Directions:
The number of lines holding the string "Userbill" is all that is wanted; count them in the records below.

===== Records shown

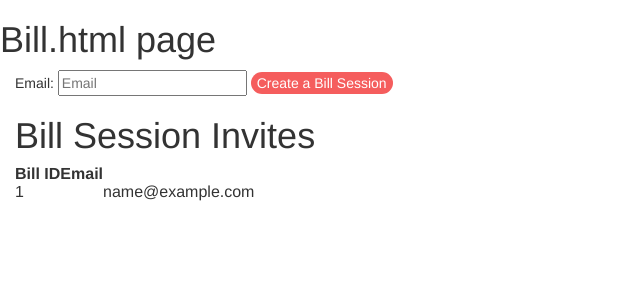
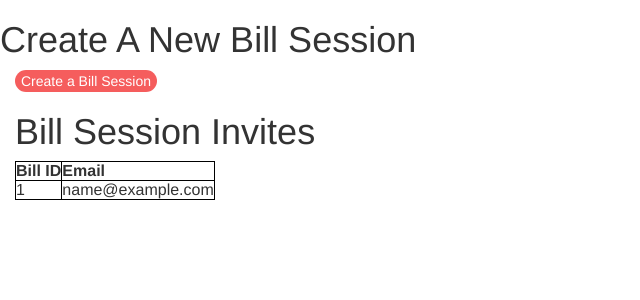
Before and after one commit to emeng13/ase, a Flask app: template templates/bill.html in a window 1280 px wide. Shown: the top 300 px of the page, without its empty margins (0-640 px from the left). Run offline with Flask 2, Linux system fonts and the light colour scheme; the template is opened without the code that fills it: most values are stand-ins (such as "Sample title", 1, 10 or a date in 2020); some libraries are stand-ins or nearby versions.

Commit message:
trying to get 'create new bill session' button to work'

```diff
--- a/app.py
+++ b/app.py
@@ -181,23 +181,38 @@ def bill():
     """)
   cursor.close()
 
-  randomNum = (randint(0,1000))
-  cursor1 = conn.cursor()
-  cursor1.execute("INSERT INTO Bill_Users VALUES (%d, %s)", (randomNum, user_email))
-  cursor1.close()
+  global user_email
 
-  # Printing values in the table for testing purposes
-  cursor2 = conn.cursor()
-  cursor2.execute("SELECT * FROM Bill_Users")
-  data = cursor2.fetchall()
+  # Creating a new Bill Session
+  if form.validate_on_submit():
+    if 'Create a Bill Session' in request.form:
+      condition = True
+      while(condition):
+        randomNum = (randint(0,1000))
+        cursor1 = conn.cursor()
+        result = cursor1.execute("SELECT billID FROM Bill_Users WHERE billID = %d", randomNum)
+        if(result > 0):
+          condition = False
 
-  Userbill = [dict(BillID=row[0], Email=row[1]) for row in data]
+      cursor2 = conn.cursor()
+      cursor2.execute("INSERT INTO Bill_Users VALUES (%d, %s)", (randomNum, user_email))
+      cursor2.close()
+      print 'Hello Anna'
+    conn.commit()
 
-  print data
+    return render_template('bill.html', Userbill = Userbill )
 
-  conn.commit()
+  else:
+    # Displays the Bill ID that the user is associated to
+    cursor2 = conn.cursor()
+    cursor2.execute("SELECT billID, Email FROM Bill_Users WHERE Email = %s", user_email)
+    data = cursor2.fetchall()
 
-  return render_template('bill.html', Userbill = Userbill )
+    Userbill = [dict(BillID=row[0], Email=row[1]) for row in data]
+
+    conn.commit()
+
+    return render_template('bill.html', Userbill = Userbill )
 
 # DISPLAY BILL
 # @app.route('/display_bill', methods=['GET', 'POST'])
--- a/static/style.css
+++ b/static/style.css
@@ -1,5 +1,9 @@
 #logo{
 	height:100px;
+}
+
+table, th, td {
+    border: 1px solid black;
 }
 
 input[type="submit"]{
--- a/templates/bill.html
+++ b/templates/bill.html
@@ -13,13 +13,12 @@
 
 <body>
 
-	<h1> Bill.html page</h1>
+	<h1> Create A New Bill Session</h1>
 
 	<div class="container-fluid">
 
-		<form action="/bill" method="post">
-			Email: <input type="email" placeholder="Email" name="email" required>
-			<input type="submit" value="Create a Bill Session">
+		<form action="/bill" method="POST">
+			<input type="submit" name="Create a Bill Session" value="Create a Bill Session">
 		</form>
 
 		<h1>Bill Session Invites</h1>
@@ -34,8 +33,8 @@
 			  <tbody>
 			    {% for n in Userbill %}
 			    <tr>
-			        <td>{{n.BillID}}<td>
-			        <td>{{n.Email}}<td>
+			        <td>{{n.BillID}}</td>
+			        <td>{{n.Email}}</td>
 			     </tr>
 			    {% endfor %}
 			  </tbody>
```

==========
===== Records shown

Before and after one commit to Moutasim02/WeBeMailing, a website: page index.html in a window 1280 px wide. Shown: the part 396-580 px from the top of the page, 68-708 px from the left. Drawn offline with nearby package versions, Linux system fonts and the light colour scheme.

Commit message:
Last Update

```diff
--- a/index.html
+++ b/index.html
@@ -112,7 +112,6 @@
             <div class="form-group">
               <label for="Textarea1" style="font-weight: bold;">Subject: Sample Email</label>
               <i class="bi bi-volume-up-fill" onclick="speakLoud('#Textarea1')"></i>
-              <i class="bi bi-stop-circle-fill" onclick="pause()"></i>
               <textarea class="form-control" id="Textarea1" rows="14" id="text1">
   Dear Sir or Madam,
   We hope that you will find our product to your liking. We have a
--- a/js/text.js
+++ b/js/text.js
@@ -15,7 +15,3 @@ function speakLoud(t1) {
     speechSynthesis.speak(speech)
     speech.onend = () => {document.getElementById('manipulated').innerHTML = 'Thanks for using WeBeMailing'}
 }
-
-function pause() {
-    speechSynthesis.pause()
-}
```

==========

Answer box:
6